WORK REQUIRED
Within the following material, tally each line that contains the string "test". Give the tally only.

======== DATA EXTRACT

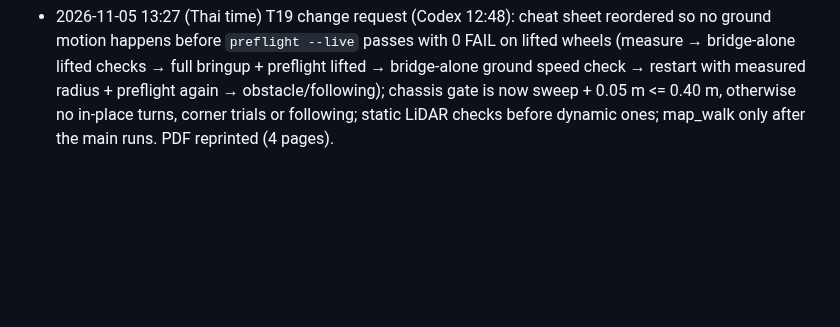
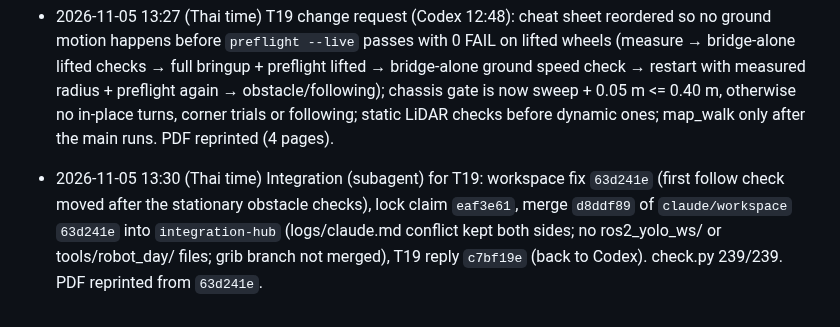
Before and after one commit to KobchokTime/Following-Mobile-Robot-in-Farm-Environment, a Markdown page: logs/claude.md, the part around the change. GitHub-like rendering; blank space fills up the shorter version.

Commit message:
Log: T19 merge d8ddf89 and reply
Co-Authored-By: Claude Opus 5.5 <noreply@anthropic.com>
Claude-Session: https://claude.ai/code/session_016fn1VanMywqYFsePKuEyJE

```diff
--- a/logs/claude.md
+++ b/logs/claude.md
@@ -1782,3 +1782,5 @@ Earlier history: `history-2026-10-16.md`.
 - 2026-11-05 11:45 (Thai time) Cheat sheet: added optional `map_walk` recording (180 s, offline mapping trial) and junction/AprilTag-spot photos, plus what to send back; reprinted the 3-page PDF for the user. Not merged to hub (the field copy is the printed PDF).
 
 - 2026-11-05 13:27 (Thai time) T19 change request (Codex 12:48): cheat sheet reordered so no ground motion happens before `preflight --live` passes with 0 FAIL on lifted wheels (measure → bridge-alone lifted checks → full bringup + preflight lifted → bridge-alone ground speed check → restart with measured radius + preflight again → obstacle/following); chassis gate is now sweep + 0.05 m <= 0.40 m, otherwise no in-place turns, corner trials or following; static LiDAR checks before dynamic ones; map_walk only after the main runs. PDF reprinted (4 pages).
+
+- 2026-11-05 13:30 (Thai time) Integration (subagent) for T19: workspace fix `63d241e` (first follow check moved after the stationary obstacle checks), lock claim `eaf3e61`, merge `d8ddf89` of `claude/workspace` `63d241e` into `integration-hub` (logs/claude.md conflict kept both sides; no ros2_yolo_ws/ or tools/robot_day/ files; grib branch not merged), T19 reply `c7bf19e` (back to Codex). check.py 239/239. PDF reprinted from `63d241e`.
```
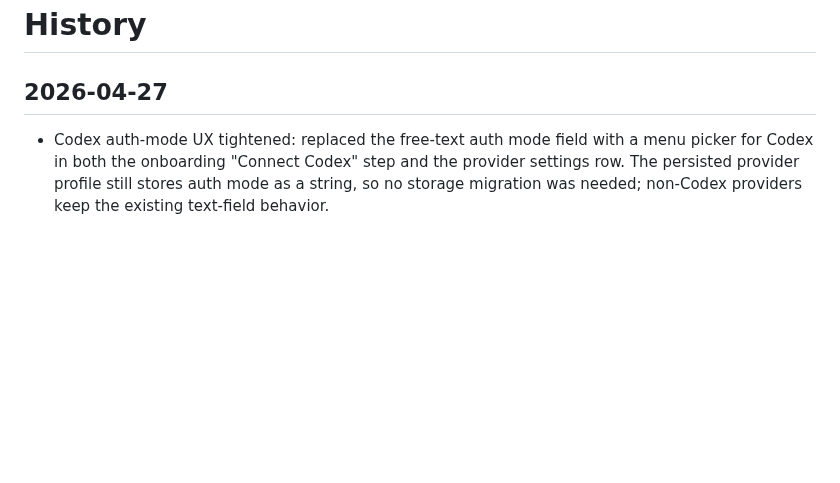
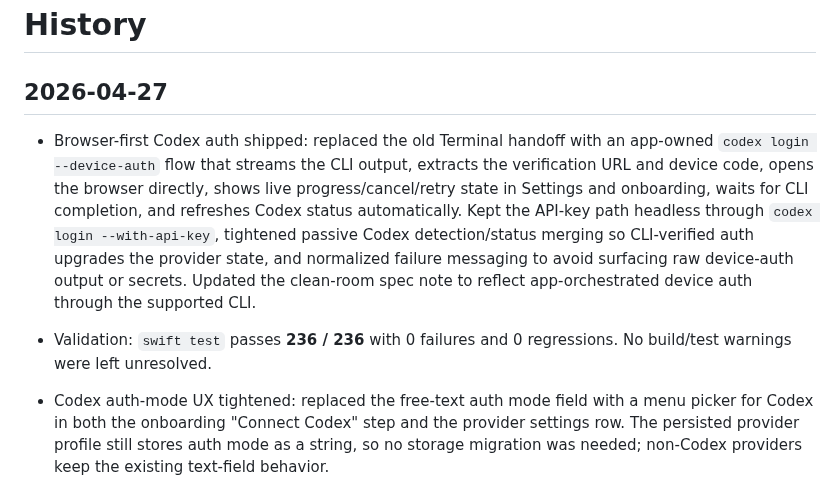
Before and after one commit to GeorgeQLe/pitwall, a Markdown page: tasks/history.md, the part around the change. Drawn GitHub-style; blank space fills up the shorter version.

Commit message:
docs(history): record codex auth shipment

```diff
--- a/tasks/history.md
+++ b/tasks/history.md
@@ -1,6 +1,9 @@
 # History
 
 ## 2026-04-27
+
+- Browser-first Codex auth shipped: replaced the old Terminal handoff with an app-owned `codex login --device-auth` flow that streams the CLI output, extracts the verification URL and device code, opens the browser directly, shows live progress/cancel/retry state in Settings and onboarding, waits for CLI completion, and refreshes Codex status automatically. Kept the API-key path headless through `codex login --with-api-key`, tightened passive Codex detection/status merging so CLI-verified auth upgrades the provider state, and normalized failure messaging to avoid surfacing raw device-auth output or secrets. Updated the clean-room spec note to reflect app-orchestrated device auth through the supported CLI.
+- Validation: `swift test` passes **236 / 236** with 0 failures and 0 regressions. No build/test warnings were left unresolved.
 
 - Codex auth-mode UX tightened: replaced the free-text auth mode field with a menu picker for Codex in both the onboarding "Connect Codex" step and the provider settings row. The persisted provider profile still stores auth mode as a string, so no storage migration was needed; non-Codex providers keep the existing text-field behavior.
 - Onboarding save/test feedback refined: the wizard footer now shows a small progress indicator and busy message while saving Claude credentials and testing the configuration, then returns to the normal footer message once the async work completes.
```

================

YOUR SOLUTION
2